Table 2 (below) lists the estimated absolute vertical accuracy for the areas of GLOBE derived from each source, with the method of estimating the accuracy also identified. The RMSE numbers were calculated using the assumptions about the error distribution cited above (a Gaussian distribution with a mean of zero).
Table 2. Estimated Absolute Vertical Accuracy for Areas of GLOBE Vertical accuracy (meters) Source L.E. at 90% RMSE Estimation method DEM for Japan 10 6 estimated from histogram analysis of DEM* DEM for Australia 10 6 estimated from histogram analysis of DEM DEM for Italy 13 8 estimated from 25-meter contour interval** DEM for New Zealand 15 9 estimated from 100-foot contour interval DTED 30-200 18-120 product specification for lower figure; higher figure estimated from DMA DTED coverage map categorizing horizontal and vertical accuracy by location Maps for Brazil 50 30 estimated from 100-meter contour interval DEM for Greenland 150 91 estimated from histogram analysis of DEM DCW 160 97 calculated vs. DTED Maps for Asia and S. America 250 152 estimated from 500-meter contour interval Map for Peru 500 304 estimated from 1000-meter contour interval SCAR/USGS 500 304 estimated from histogram analysis of DEM
* Here is a description of our method of estimating vertical accuracy from histogram analysis of the DEM. Since traditional contour map production goals include vertical accuracy of 1/2 of the contour interval, the estimates above by USGS for contour maps equate 1/2 of the source map's contour interval to vertical accuracy. Histogram analyses of DEMs can often determine the likely contour values of source maps. These interpreted contour intervals were halved to estimate vertical accuracy of DEMs. In many cases, more than one contour interval appears to exist in DEMs, perhaps because the DEMs were produced from various types of maps, or perhaps because of supplemental contour intervals. In such cases, vertical accuracy was estimated conservatively.
** Just outside of Italy, but included in the Italian DEM, some sources had somewhat coarser contour intervals. In addition, histogram analyses within Italy suggests that different supplemental contour intervals were used (to 5 meters in
low-gradient areas (Salvi, 1995)), and that some contour lines were decimated in mountainous terrain, especially in northern Italy.
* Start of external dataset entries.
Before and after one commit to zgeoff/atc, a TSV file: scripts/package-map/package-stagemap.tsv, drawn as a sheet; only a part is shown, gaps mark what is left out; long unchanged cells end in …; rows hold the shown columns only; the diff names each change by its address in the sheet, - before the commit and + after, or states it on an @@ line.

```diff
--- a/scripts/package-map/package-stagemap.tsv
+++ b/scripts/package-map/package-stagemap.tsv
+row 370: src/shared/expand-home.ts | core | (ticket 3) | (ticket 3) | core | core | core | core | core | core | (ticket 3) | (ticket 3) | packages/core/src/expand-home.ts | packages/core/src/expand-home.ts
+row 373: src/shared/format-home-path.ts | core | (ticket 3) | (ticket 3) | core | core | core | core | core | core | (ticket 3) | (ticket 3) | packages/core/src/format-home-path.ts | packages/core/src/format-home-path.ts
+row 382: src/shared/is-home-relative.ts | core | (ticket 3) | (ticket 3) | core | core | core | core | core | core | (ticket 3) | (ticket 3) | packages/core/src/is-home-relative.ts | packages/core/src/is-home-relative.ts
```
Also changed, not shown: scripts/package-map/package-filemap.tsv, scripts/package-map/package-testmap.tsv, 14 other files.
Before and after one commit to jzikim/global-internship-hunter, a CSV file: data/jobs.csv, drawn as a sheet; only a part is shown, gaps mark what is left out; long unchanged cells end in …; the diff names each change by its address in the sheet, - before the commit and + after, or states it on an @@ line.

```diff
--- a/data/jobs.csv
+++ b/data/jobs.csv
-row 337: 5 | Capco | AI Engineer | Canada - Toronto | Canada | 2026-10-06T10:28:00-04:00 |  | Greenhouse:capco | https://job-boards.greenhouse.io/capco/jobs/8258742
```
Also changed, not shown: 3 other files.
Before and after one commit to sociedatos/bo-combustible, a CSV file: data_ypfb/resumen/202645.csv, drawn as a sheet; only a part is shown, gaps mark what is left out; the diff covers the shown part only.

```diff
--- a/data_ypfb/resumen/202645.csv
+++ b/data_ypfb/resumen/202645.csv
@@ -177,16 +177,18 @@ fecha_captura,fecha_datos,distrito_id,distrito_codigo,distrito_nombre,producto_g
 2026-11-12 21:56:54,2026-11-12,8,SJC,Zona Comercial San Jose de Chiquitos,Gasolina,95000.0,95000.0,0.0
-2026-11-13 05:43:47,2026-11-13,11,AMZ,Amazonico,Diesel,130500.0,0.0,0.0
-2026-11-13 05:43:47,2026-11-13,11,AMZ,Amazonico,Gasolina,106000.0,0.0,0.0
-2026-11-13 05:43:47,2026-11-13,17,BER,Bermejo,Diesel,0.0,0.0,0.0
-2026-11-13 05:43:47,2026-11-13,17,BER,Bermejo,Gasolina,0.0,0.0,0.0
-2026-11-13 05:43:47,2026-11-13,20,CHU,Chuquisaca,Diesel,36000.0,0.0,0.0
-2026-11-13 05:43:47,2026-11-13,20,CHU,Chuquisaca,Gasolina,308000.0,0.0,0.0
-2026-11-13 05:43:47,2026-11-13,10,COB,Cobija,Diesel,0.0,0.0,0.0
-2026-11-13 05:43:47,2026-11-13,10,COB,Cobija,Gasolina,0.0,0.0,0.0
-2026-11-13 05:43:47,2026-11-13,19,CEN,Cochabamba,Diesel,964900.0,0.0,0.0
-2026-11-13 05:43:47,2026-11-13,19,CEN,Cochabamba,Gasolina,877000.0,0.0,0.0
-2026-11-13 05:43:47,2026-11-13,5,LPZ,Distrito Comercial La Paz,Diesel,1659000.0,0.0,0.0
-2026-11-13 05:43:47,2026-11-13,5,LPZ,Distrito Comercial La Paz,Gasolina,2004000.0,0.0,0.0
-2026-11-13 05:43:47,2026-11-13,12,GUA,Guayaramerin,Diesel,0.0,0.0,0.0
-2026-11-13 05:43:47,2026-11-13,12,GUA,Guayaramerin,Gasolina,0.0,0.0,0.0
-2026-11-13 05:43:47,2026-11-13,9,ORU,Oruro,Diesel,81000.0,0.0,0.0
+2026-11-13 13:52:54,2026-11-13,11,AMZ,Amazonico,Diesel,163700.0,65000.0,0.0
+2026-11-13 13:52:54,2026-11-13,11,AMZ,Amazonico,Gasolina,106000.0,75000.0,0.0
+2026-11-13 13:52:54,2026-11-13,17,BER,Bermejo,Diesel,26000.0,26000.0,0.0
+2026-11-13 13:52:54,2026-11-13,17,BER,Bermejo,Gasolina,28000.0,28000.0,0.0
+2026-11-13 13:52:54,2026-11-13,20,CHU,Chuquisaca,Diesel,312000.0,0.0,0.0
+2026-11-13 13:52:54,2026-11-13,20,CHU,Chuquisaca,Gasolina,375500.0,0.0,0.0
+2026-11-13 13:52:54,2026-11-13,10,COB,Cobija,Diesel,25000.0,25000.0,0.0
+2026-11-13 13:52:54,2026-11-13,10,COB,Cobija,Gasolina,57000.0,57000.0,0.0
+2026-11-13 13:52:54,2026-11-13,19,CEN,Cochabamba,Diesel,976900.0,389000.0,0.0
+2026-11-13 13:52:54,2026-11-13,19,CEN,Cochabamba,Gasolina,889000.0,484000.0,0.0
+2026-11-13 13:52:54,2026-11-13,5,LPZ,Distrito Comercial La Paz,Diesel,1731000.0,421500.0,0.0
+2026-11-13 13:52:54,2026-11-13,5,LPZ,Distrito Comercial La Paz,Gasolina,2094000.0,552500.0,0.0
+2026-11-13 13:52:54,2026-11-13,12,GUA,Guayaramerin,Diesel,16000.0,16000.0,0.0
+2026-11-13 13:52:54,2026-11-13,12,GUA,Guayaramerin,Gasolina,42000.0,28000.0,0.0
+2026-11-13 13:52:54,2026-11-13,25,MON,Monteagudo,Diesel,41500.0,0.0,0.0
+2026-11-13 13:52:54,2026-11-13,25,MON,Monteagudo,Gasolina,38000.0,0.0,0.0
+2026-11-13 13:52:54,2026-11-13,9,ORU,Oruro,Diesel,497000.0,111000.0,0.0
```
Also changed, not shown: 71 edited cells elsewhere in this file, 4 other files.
Nevertheless, the estimates noted above are probably reasonably accurate.